_GOAL OF THE EXERCISE:_ The expected response is a copy of every line in the entries below that includes the word "index".
Segment Start: PROVIDED RECORDS
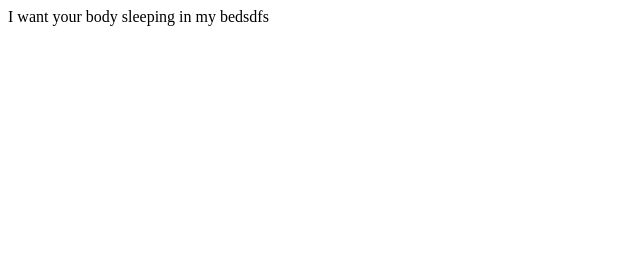
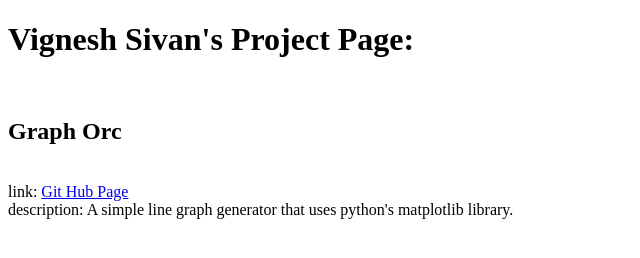
Before and after one commit to vigsivan97/vigsivan97.github.io, a plain HTML site: page index.html in a window 1280 px wide. Shown: the whole page, without its empty margins (0-640 px from the left). Drawn offline with Linux system fonts and the light colour scheme.

Commit message:
Removing the creepy stuff

```diff
--- a/index.html
+++ b/index.html
@@ -1,6 +1,14 @@
 <!DOCTYPE html>
 <html>
     <body>
-        I want your body sleeping in my bedsdfs
+        <h1>Vignesh Sivan's Project Page:</h1>
+        </br>
+
+        <h2> Graph Orc </h2>
+        </br>
+        link: <a href="https://github.com/vigsivan97/Graph-Orc">  Git Hub Page </a>
+        </br>
+        description: A simple line graph generator that uses python's matplotlib library.
+
     <body>
 </html>
```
Segment End: PROVIDED RECORDS
_TASK SOLUTION:_
Before and after one commit to vigsivan97/vigsivan97.github.io, a plain HTML site: page index.html in a window 1280 px wide. Shown: the whole page, without its empty margins (0-640 px from the left). Drawn offline with Linux system fonts and the light colour scheme.
--- a/index.html
+++ b/index.html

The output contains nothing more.